═══ Input material

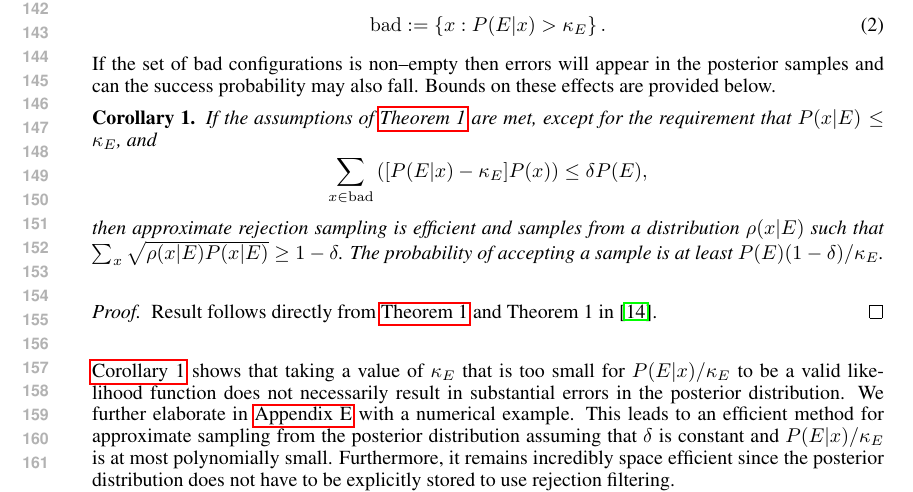
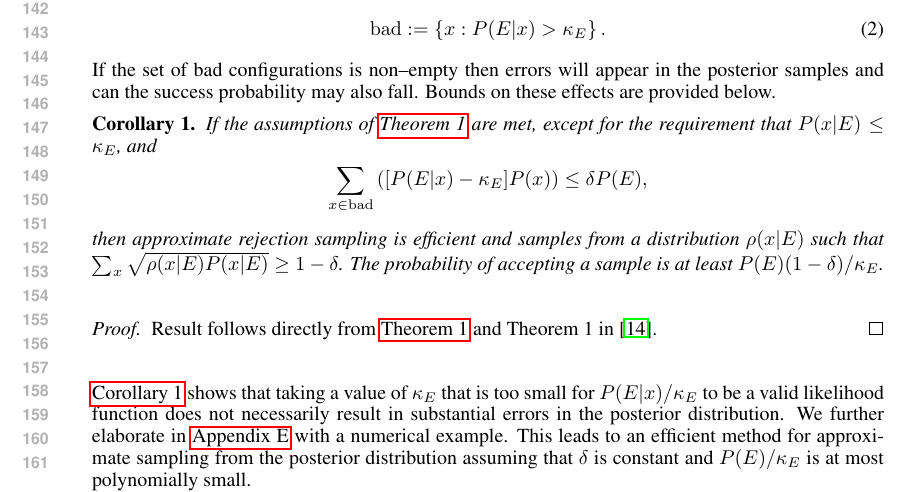
Before and after one commit to nathanwiebe2000/CREJAISTATS, a LaTeX paper (workshop/nips2015.tex): part of page 3 of 16, cut so that both start at the same text. Compiled offline with pdfLaTeX.

Commit message:
Minor changes again

```diff
--- a/workshop/nips2015.tex
+++ b/workshop/nips2015.tex
@@ -339,8 +339,7 @@ Result follows directly from~\thm{crej} and Theorem 1 in~\cite{WKGS15}.
 
 \cor{badalgorithm} shows that taking a value of $\kappa_E$ that is too small for $P(E|x)/\kappa_E$ to be a valid likelihood function does not necessarily result in substantial errors in the posterior distribution.
 We further elaborate in \app{sensitivity-kappa} with a numerical example.
-This leads to an efficient method for approximate sampling from the posterior distribution assuming that $\delta$ is constant and $P(E|x)/\kappa_E$ is at most polynomially small.  Furthermore, it remains incredibly space efficient since the posterior distribution does not have to be explicitly stored to use rejection filtering.
-
+This leads to an efficient method for approximate sampling from the posterior distribution assuming that $\delta$ is constant and $P(E)/\kappa_E$ is at most polynomially small.
 \section{Numerical Experiments}
 \begin{figure}
 \begin{minipage}[b]{0.45\linewidth}
```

══════

◆ **Work request**: Your answer should contain all the material above, written out exactly, and none of the pictures.

◆ **Written response**:
Before and after one commit to nathanwiebe2000/CREJAISTATS, a LaTeX paper (workshop/nips2015.tex): part of page 3 of 16, cut so that both start at the same text. Compiled offline with pdfLaTeX.

Commit message:
Minor changes again

```diff
--- a/workshop/nips2015.tex
+++ b/workshop/nips2015.tex
@@ -339,8 +339,7 @@ Result follows directly from~\thm{crej} and Theorem 1 in~\cite{WKGS15}.
 
 \cor{badalgorithm} shows that taking a value of $\kappa_E$ that is too small for $P(E|x)/\kappa_E$ to be a valid likelihood function does not necessarily result in substantial errors in the posterior distribution.
 We further elaborate in \app{sensitivity-kappa} with a numerical example.
-This leads to an efficient method for approximate sampling from the posterior distribution assuming that $\delta$ is constant and $P(E|x)/\kappa_E$ is at most polynomially small.  Furthermore, it remains incredibly space efficient since the posterior distribution does not have to be explicitly stored to use rejection filtering.
-
+This leads to an efficient method for approximate sampling from the posterior distribution assuming that $\delta$ is constant and $P(E)/\kappa_E$ is at most polynomially small.
 \section{Numerical Experiments}
 \begin{figure}
 \begin{minipage}[b]{0.45\linewidth}
```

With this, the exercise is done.